Phuping Chinese Restaurant

The duck stops here!

“We’ve probably got the best Peking Duck in Chiang Mai hotels,” said the resident manager of the Chiangmai Orchid Hotel, Anan Hochindarat. I like positive people, so it was with some expectation that we dined in their Phuping Chinese Restaurant.

Like most Chinese restaurants, the Phuping has an air of opulence. Gilded dragons and Chinese urns abound, as do the charming waitresses in their red cheong sams, split to the thigh.

In addition to the individual tables, there are also four private rooms, with the Chinese circular tables and carousel lending themselves to large groups and relaxed dining.

The menu is typical Chinese with 134 items, with most offered in the small-medium-large portions. There is also the chef’s recommendations, that has the Peking Duck at B. 600 that includes the duck skin, plus a duck meat dish of your choice such as saut้ed with garlic and white pepper, BBQ’d or sweet and sour, plus the clear soup made from the bones.

There is a page dedicated to shark fin items and another for abalone. These are rare and expensive delicacies and you’ll need deep pockets for these; however, the rest of the menu is very reasonably priced. Even snow fish or salmon is priced at only B. 300. Vegetarian items are very cheap at around B. 100 for a small serve, while saut้ed beef done in different ways were B. 150 for the small helping. Pork and chicken items were similarly priced.

Other items of a very Chinese nature were the pigeon, including one of my favourites, the minced pigeon breast on lettuce (sang chow bao), which requires advance order. Another bird on offer is goose (and not just the liver!). Bird’s nest soup, the classic Chinese item is B. 600 per serving, and noodle and rice dishes abound between B. 100-120.

The Chinese are proud of their desserts, and the Phuping has a page and a half of items for you to choose from.

We used one of the private rooms and we had no sooner sat down than we were presented with a moist cold towel. Nice touch.

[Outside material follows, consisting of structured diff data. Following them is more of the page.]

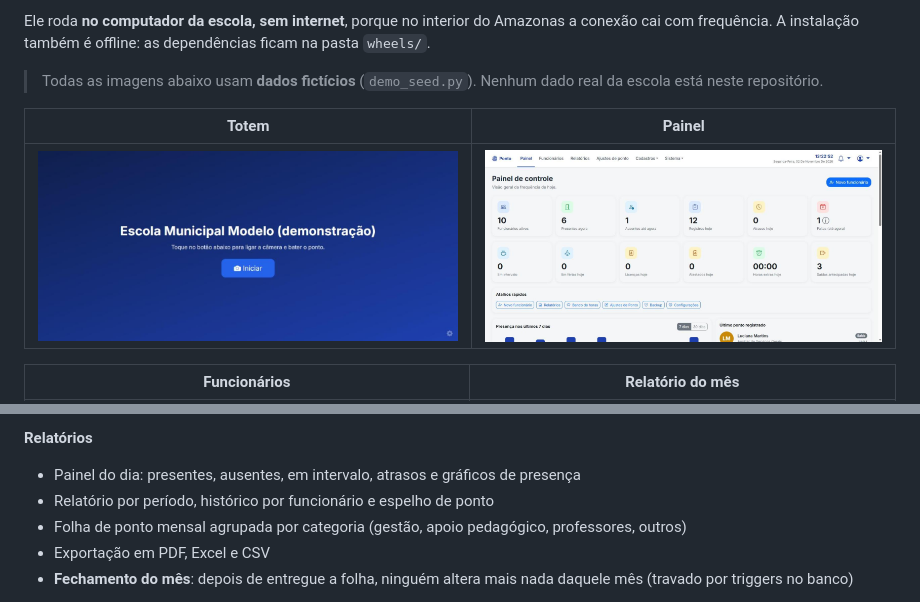
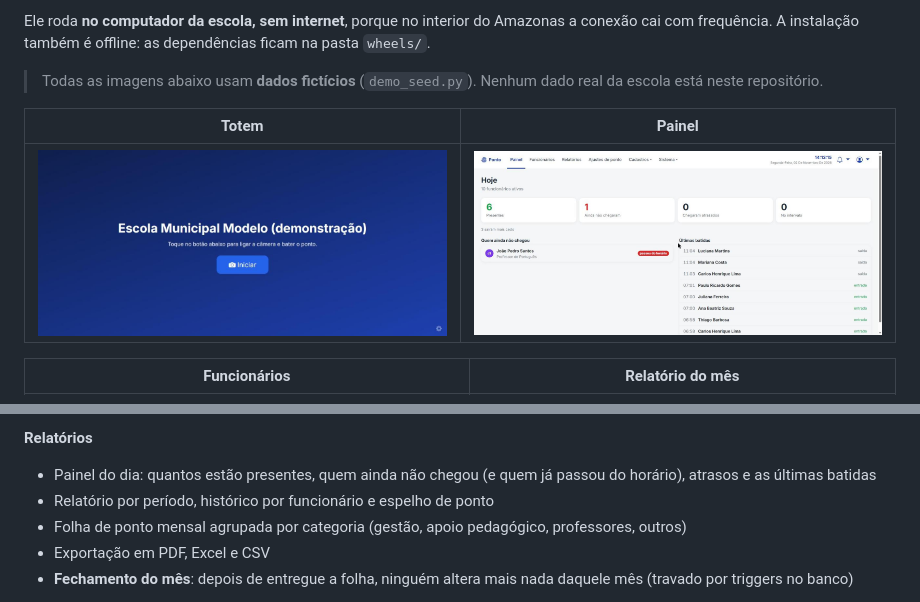
Before and after one commit to anndreluizz/sistema-de-ponto, a Markdown page: README.md, 2 parts joined by grey strips. GitHub-like rendering; pictures changed too: docs/prints/2-painel.jpg.

```diff
--- a/README.md
+++ b/README.md
@@ -34,7 +34,7 @@ Ele roda **no computador da escola, sem internet**, porque no interior do Amazon
 - Crachá com QR Code pronto para imprimir
 
 **Relatórios**
-- Painel do dia: presentes, ausentes, em intervalo, atrasos e gráficos de presença
+- Painel do dia: quantos estão presentes, quem ainda não chegou (e quem já passou do horário), atrasos e as últimas batidas
 - Relatório por período, histórico por funcionário e espelho de ponto
 - Folha de ponto mensal agrupada por categoria (gestão, apoio pedagógico, professores, outros)
 - Exportação em PDF, Excel e CSV
```
Also changed, not shown: 7 other files.
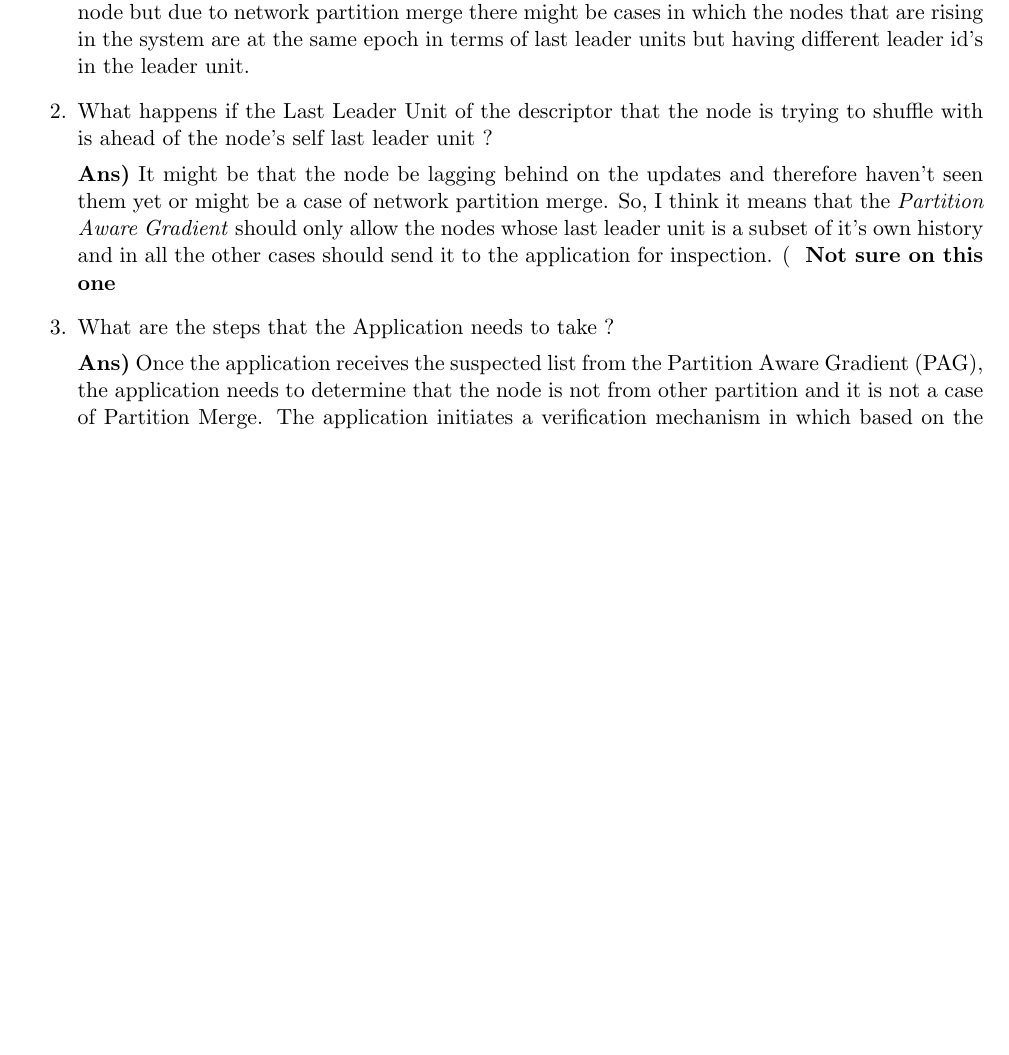
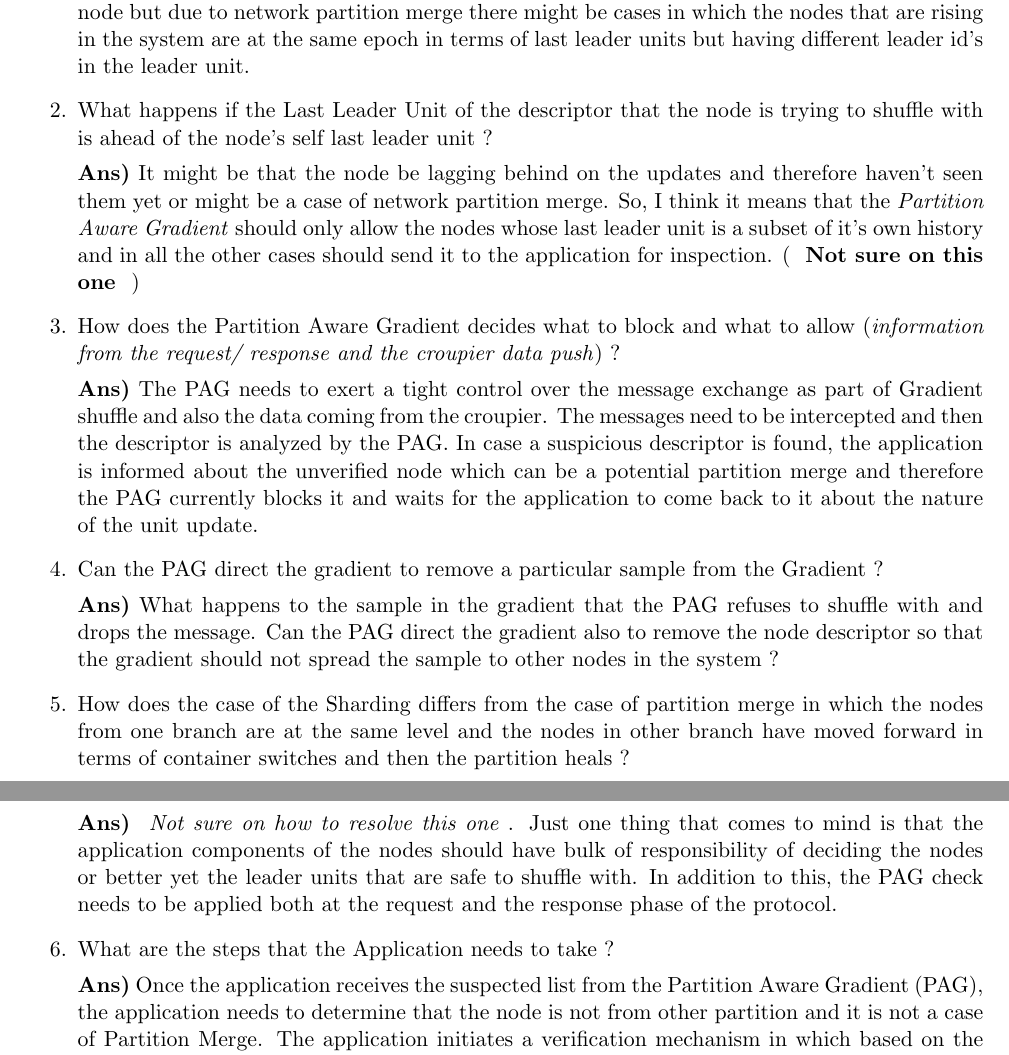
Before and after one commit to abhimanyubabbar/PartitionAwareSearch, a LaTeX document (partitionScenario.tex): part of page 2 of 2 before the commit and two parts of pages 2 and 3 of 3 after it, the two joined at a grey line, cut so that both start at the same text, the shorter picture padded with empty space. Compiled offline with pdfLaTeX.

Commit message:
Updated the partition merge scenarios.

```diff
--- a/partitionScenario.tex
+++ b/partitionScenario.tex
@@ -72,14 +72,32 @@ The partition aware gradient looks at the \textit{last leader unit} of the node
 \begin{enumerate}
 
 
+
 \item Is there a node that is truly ahead of another node ?
 
 \textbf{Ans)} The last leader unit that the node is at helps to determine if a node is ahead of another node but due to network partition merge there might be cases in which the nodes that are rising in the system are at the same epoch in terms of last leader units but having different leader id's in the leader unit.
 
 
+
 \item What happens if the Last Leader Unit of the descriptor that the node is trying to shuffle with is ahead of the node's self last leader unit ?
 
-\textbf{Ans)} It might be that the node be lagging behind on the updates and therefore haven't seen them yet or might be a case of network partition merge. So, I think it means that the \textit{Partition Aware Gradient} should only allow the nodes whose last leader unit is a subset of it's own history and in all the other cases should send it to the application for inspection. ( \textbf{ Not sure on this one }
+\textbf{Ans)} It might be that the node be lagging behind on the updates and therefore haven't seen them yet or might be a case of network partition merge. So, I think it means that the \textit{Partition Aware Gradient} should only allow the nodes whose last leader unit is a subset of it's own history and in all the other cases should send it to the application for inspection. ( \textbf{ Not sure on this one } )
+
+
+
+
+\item How does the Partition Aware Gradient decides what to block and what to allow (\textit{information from the request/ response and the croupier data push}) ?
+
+\textbf{Ans)} The PAG needs to exert a tight control over the message exchange as part of Gradient shuffle and also the data coming from the croupier. The messages need to be intercepted and then the descriptor is analyzed by the PAG. In case a suspicious descriptor is found, the application is informed about the unverified node which can be a potential partition merge and therefore the PAG currently blocks it and waits for the application to come back to it about the nature of the unit update.
+
+
+\item Can the PAG direct the gradient to remove a particular sample from the Gradient ?
+
+\textbf{Ans)} What happens to the sample in the gradient that the PAG refuses to shuffle with and drops the message. Can the PAG direct the gradient also to remove the node descriptor so that the gradient should not spread the sample to other nodes in the system ?
+
+\item How does the case of the Sharding differs from the case of partition merge in which the nodes from one branch are at the same level and the nodes in other branch have moved forward in terms of container switches and then the partition heals ?
+
+\textbf{Ans)} \textit{ Not sure on how to resolve this one }. Just one thing that comes to mind is that the application components of the nodes should have bulk of responsibility of deciding the nodes or better yet the leader units that are safe to shuffle with. In addition to this, the PAG check needs to be applied both at the request and the response phase of the protocol.
 
 \item What are the steps that the Application needs to take ?
 
```
Also changed, not shown: partitionScenario.tex (1 more changed lines).
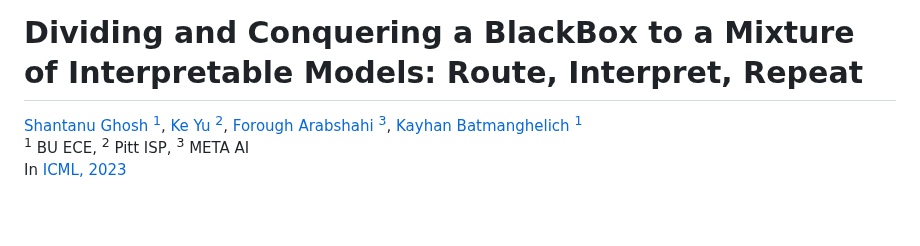
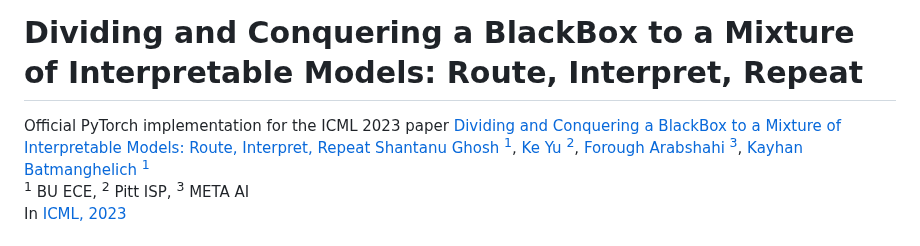
Before and after one commit to batmanlab/ICML-2023-Route-interpret-repeat, a Markdown page: README.md, the part around the change. Drawn GitHub-style; blank space fills up the shorter version.

```diff
--- a/README.md
+++ b/README.md
@@ -1,5 +1,5 @@
 # Dividing and Conquering a BlackBox to a Mixture of Interpretable Models: Route, Interpret, Repeat #
-
+Official PyTorch implementation for the ICML 2023 paper [Dividing and Conquering a BlackBox to a Mixture of Interpretable Models: Route, Interpret, Repeat](https://arxiv.org/pdf/2302.10289.pdf)
 [Shantanu Ghosh <sup>1</sup>](https://shantanu48114860.github.io/),
 [Ke Yu <sup>2</sup>](https://gatechke.github.io/),
 [Forough Arabshahi <sup>3</sup>](https://forougha.github.io/),
```
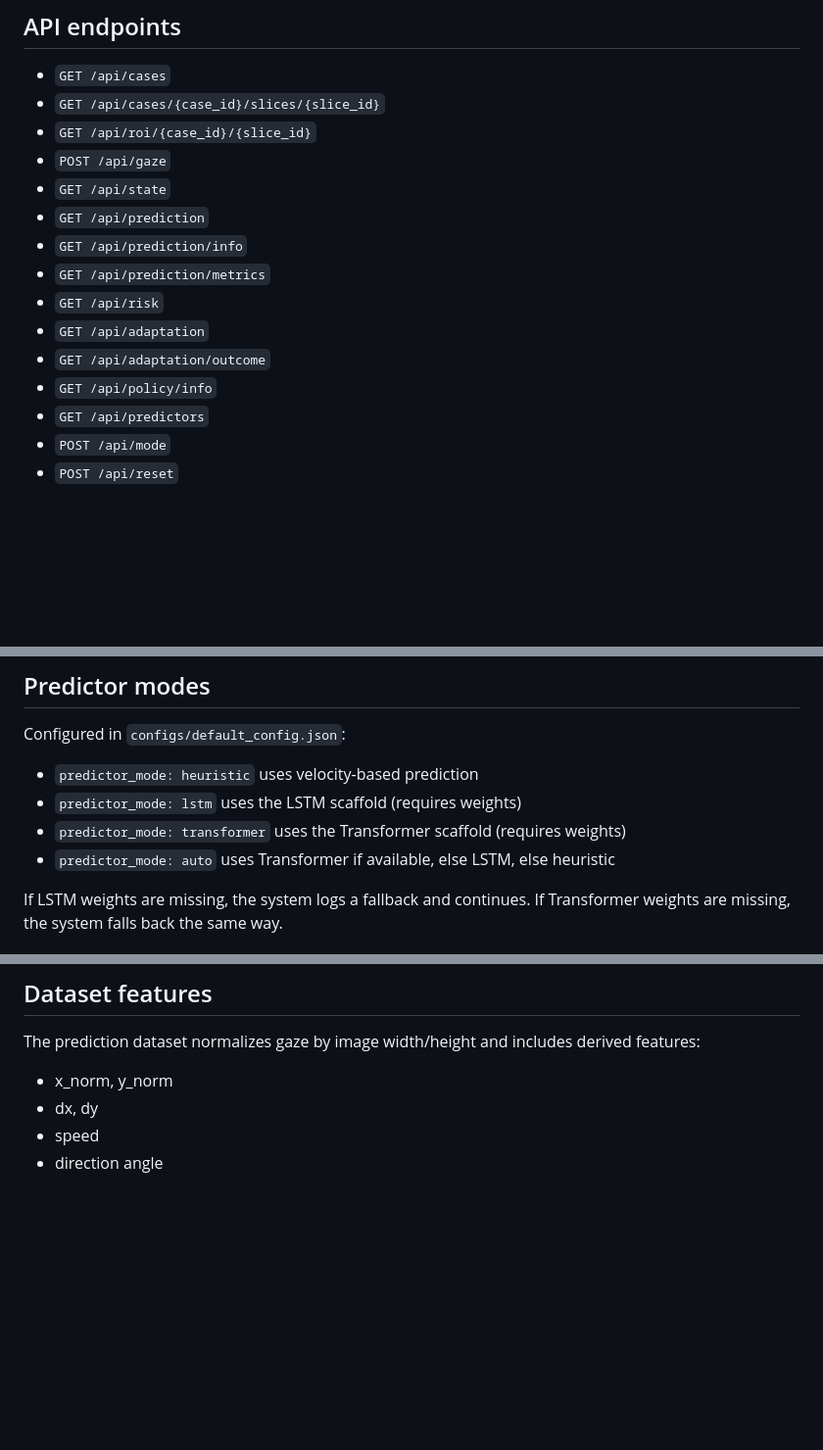
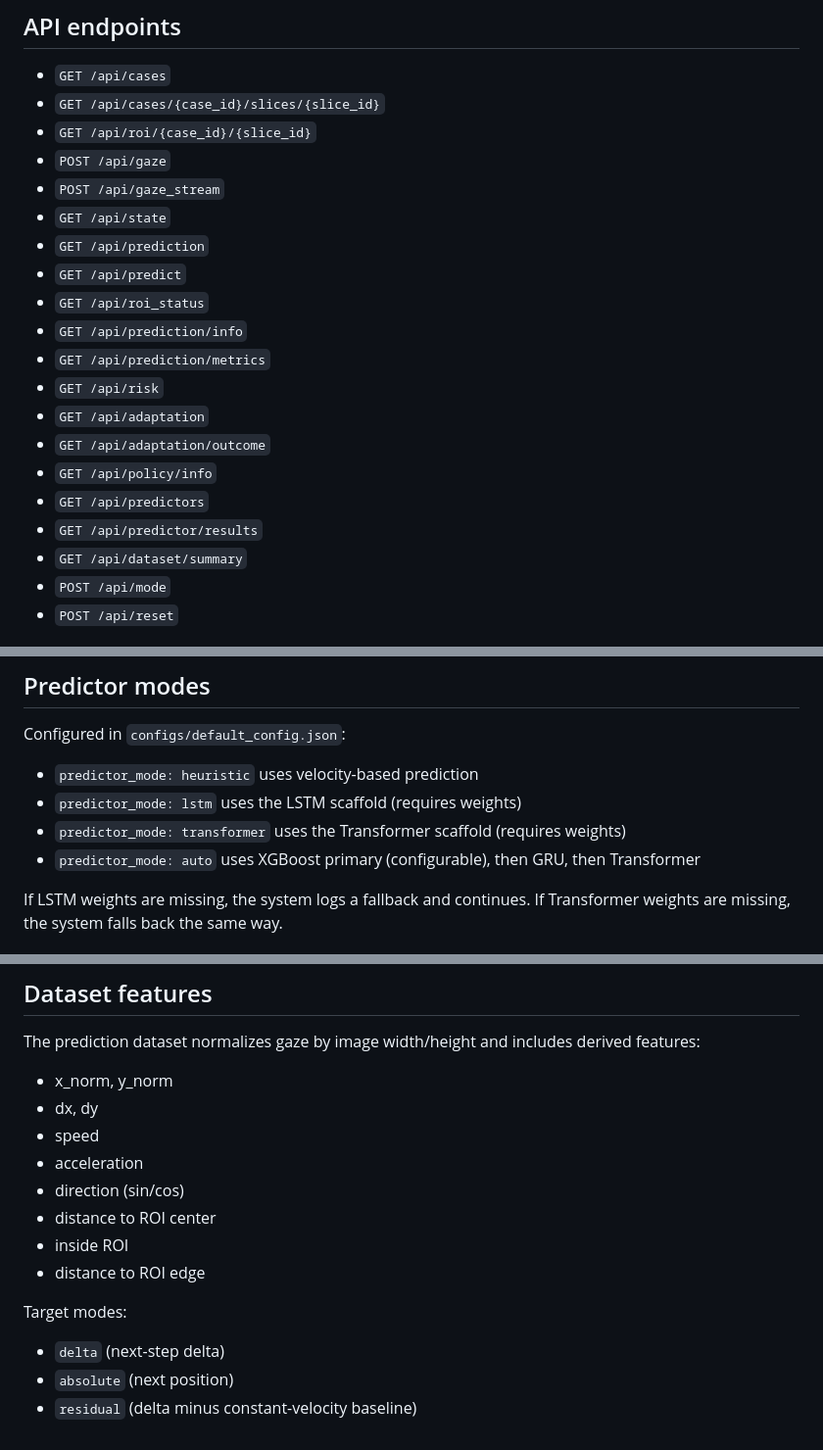
Before and after one commit to Jwidata/Fatigue_Adapter, a Markdown page: README.md, 3 parts joined by grey strips. Shown at 98% size. GitHub-like rendering; blank space fills up the shorter version.

```diff
--- a/README.md
+++ b/README.md
@@ -145,8 +184,11 @@ Configure in `configs/default_config.json`:
 - `GET /api/cases/{case_id}/slices/{slice_id}`
 - `GET /api/roi/{case_id}/{slice_id}`
 - `POST /api/gaze`
+- `POST /api/gaze_stream`
 - `GET /api/state`
 - `GET /api/prediction`
+- `GET /api/predict`
+- `GET /api/roi_status`
 - `GET /api/prediction/info`
 - `GET /api/prediction/metrics`
 - `GET /api/risk`
@@ -154,6 +196,8 @@ Configure in `configs/default_config.json`:
 - `GET /api/adaptation/outcome`
 - `GET /api/policy/info`
 - `GET /api/predictors`
+- `GET /api/predictor/results`
+- `GET /api/dataset/summary`
 - `POST /api/mode`
 - `POST /api/reset`
 
@@ -168,7 +212,7 @@ Configured in `configs/default_config.json`:
 - `predictor_mode: heuristic` uses velocity-based prediction
 - `predictor_mode: lstm` uses the LSTM scaffold (requires weights)
 - `predictor_mode: transformer` uses the Transformer scaffold (requires weights)
-- `predictor_mode: auto` uses Transformer if available, else LSTM, else heuristic
+- `predictor_mode: auto` uses XGBoost primary (configurable), then GRU, then Transformer
 
 If LSTM weights are missing, the system logs a fallback and continues.
 If Transformer weights are missing, the system falls back the same way.
@@ -230,4 +274,14 @@ The prediction dataset normalizes gaze by image width/height and includes derive
 - x_norm, y_norm
 - dx, dy
 - speed
-- direction angle
+- acceleration
+- direction (sin/cos)
+- distance to ROI center
+- inside ROI
+- distance to ROI edge
+
+Target modes:
+
+- `delta` (next-step delta)
+- `absolute` (next position)
+- `residual` (delta minus constant-velocity baseline)
```
Also changed, not shown: other parts of README.md (+49 -10 lines).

Although we had come to try the Peking Duck, Kh. Anan also had a representative sample of the dim sum dishes for us to try. One of my favourites is always the pork buns, and the Phuping’s kitchen certainly knows how to make those! Top class. The dim sum items are all generally around B. 30. Kh. Anan told me that they have 12 dedicated kitchen personnel, just for the Chinese restaurant.

As well as the Peking duck we tried a crispy prawn salad and many other items, whose presentation was superb. Chinese restaurants do appear to enjoy making vegetable dragons as decoration, and Phuping’s artisans in the kitchen are artists on the plate.

We finished with a delicious fried pancake stuffed with dates.

The Phuping is a good example of the Chinese style of restaurant in Chiang Mai. It is sufficiently up-market to be an enjoyable evening (or lunch) out, yet relaxed enough that you are not worrying about dropping food on the tablecloth all the time. The fact that everyone laughed at my antics with the chopsticks, and the waitress quietly snuck a fork and spoon beside my plate, showed the attentive nature of the staff (as well as the fact that perhaps I should take chopsticks lessons).

The Peking Duck provides a good meal, and looking at the number of people that can be fed from one duck, it makes it a very inexpensive dish on a per head basis.

This restaurant should be kept in mind when the family requests ‘eating Chinese’.

(After dinner we relaxed in the hotel’s Opium Club and listened to some ‘live’ music, though I was a little worried that the bass guitarist might not last to the end of the bracket!)

Phuping Chinese Restaurant, Chiangmai Orchid Hotel, 23 Huay Kaew Road (next to Kad Suan Kaew shopping center), Chiang Mai, telephone 053 222 099, fax 053 221 625, email cmorchid @ lox info.co.th, website www. chiangmaiorchid.com. Secure parking in the hotel grounds. Hours 11 a.m. till 2 p.m. (dim sum lunch) and 6 p.m. till 10 p.m. (dinner).